175 m (S3)Open scrub, 1–3 m height, multi stem, gaps > canopy cover, Sarcocornia quinqueflora, water or soil understory, low density canopy cover, dominant species Avicennia marina.Open scrub, 2.5–4 m height, single or multi stem, gaps < canopy cover, Sarcocornia quinqueflora, water or soil understory, low density canopy cover, dominant species Avicennia marina.Open scrub, 1.5–5 m height, single or multi stem, gaps > canopy cover, Sarcocornia quinqueflora, water or soil understory, medium density canopy cover, dominant species Avicennia marina.
125 m (I4a)Low-closed forest1, 4–7 m height, single or multi stem, gaps < canopy cover, Avicennia marina seedling or Aegiceras corniculatum understory, medium density canopy cover, dominant species Avicennia marina.Low-closed forest1, 4–9 m height, single stem, gaps < canopy cover, Avicennia marina seedling or Aegiceras corniculatum understory, high density canopy cover, dominant species Avicennia marina.Low-closed forest1, 5–7.5 m height, single stem, gaps < canopy cover, Avicennia marina seedling or Aegiceras corniculatum understory, high density canopy cover, dominant species Avicennia marina.

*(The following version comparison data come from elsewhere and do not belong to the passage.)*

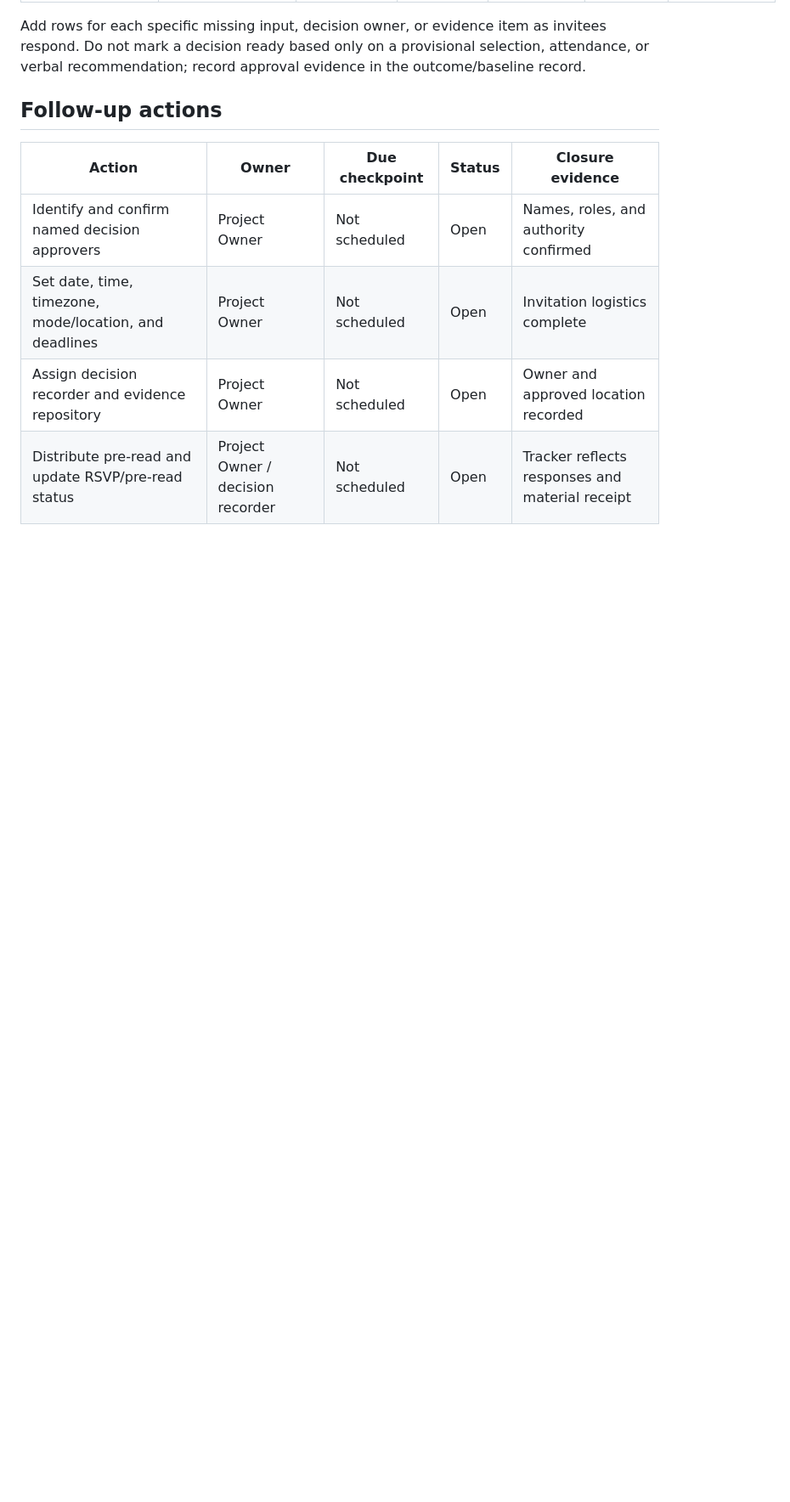
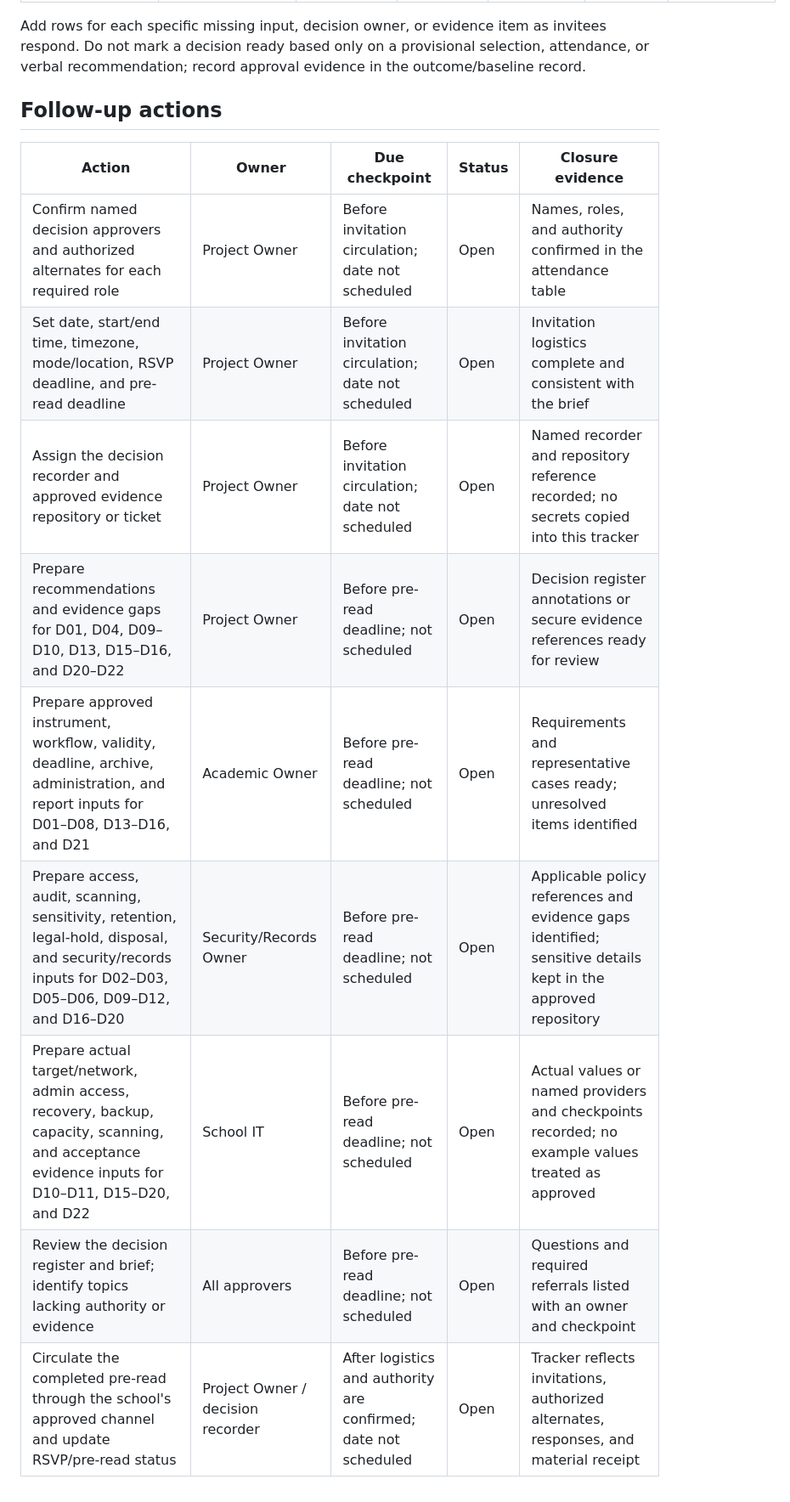
Before and after one commit to StainedRabbit/MC-Accreditation-Hub, a Markdown page: docs/PILOT_READINESS_WORKSHOP_TRACKER.md, the part around one of its changes. Shown at 85% size. GitHub-like rendering; blank space fills up the shorter version.

Commit message:
Update pilot readiness workshop documents; add readiness tracker and enhance invitation draft with tracker reference

```diff
--- a/docs/PILOT_READINESS_WORKSHOP_TRACKER.md
+++ b/docs/PILOT_READINESS_WORKSHOP_TRACKER.md
@@ -46,7 +46,12 @@ Add rows for each specific missing input, decision owner, or evidence item as in
 
 | Action | Owner | Due checkpoint | Status | Closure evidence |
 |---|---|---|---|---|
-| Identify and confirm named decision approvers | Project Owner | Not scheduled | Open | Names, roles, and authority confirmed |
-| Set date, time, timezone, mode/location, and deadlines | Project Owner | Not scheduled | Open | Invitation logistics complete |
-| Assign decision recorder and evidence repository | Project Owner | Not scheduled | Open | Owner and approved location recorded |
-| Distribute pre-read and update RSVP/pre-read status | Project Owner / decision recorder | Not scheduled | Open | Tracker reflects responses and material receipt |
+| Confirm named decision approvers and authorized alternates for each required role | Project Owner | Before invitation circulation; date not scheduled | Open | Names, roles, and authority confirmed in the attendance table |
+| Set date, start/end time, timezone, mode/location, RSVP deadline, and pre-read deadline | Project Owner | Before invitation circulation; date not scheduled | Open | Invitation logistics complete and consistent with the brief |
+| Assign the decision recorder and approved evidence repository or ticket | Project Owner | Before invitation circulation; date not scheduled | Open | Named recorder and repository reference recorded; no secrets copied into this tracker |
+| Prepare recommendations and evidence gaps for D01, D04, D09–D10, D13, D15–D16, and D20–D22 | Project Owner | Before pre-read deadline; not scheduled | Open | Decision register annotations or secure evidence references ready for review |
+| Prepare approved instrument, workflow, validity, deadline, archive, administration, and report inputs for D01–D08, D13–D16, and D21 | Academic Owner | Before pre-read deadline; not scheduled | Open | Requirements and representative cases ready; unresolved items identified |
+| Prepare access, audit, scanning, sensitivity, retention, legal-hold, disposal, and security/records inputs for D02–D03, D05–D06, D09–D12, and D16–D20 | Security/Records Owner | Before pre-read deadline; not scheduled | Open | Applicable policy references and evidence gaps identified; sensitive details kept in the approved repository |
+| Prepare actual target/network, admin access, recovery, backup, capacity, scanning, and acceptance evidence inputs for D10–D11, D15–D20, and D22 | School IT | Before pre-read deadline; not scheduled | Open | Actual values or named providers and checkpoints recorded; no example values treated as approved |
+| Review the decision register and brief; identify topics lacking authority or evidence | All approvers | Before pre-read deadline; not scheduled | Open | Questions and required referrals listed with an owner and checkpoint |
+| Circulate the completed pre-read through the school's approved channel and update RSVP/pre-read status | Project Owner / decision recorder | After logistics and authority are confirmed; date not scheduled | Open | Tracker reflects invitations, authorized alternates, responses, and material receipt |
```
Also changed, not shown: other parts of docs/PILOT_READINESS_WORKSHOP_TRACKER.md (+1 -1 lines), docs/PRODUCTION_ACCEPTANCE_WORKSHOP_BRIEF.md (+10 -2 lines).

75 m (I4b)Low-closed forest2, 6–8 m height, single stem, gaps < canopy cover, clear understory, very high density canopy cover, dominant species Avicennia marina with some individual Rhizophora stylosa.Low-closed forest2, 8–10 m height, single stem, gaps < canopy cover, clear understory, high density canopy cover, dominant species Avicennia marina with some individual Rhizophora stylosa and patches of Ceriop tagal.Low-closed forest2, 7–9 m height, single stem, gaps < canopy cover, clear or Avicennia marina seedling understory, high density canopy cover, dominant species Avicennia marina with some individual Rhizophora stylosa.
25 m (M4)Closed forest, 10–12 m height, single or multi stem, gaps < canopy cover, clear understory, high density canopy cover, dominant species Avicennia marina trees.Closed forest, 8–11 m height, single or multi stem, gaps < canopy cover, clear understory, high density canopy cover, dominant species Avicennia marina trees.Closed forest, 8–10.5 m height, single or multi stem, gaps < canopy cover, clear understory, high density canopy cover, dominant species Avicennia marina trees with some patches of Ceriop tagal.
Table Table 3. Optimum pixel sizes interpreted from semi-variogram and image segmentation results.

Click here to display table

Table 3. Optimum pixel sizes interpreted from semi-variogram and image segmentation results.
Mangrove FeaturesAverage Features Size (m) in the FieldOptimum Image Pixel Size (m) from SVOBIA Segmentation
Dominant Object Size (m2)Estimated Feature Dimension (m)Optimum Image Pixel Size (m) from OBIA
(a)(b)(c)(d)(e)(f)
Single shrub crown1–20.51.51.20.5
Canopy gaps21421
Single tree crown421642
Double tree crowns/larger gaps84486.94
Vegetation formation/community20–25812811.38
Vegetation cover type30–401070026.410
Remote Sens. EISSN 2072-4292 Published by MDPI AG, Basel, Switzerland RSS E-Mail Table of Contents Alert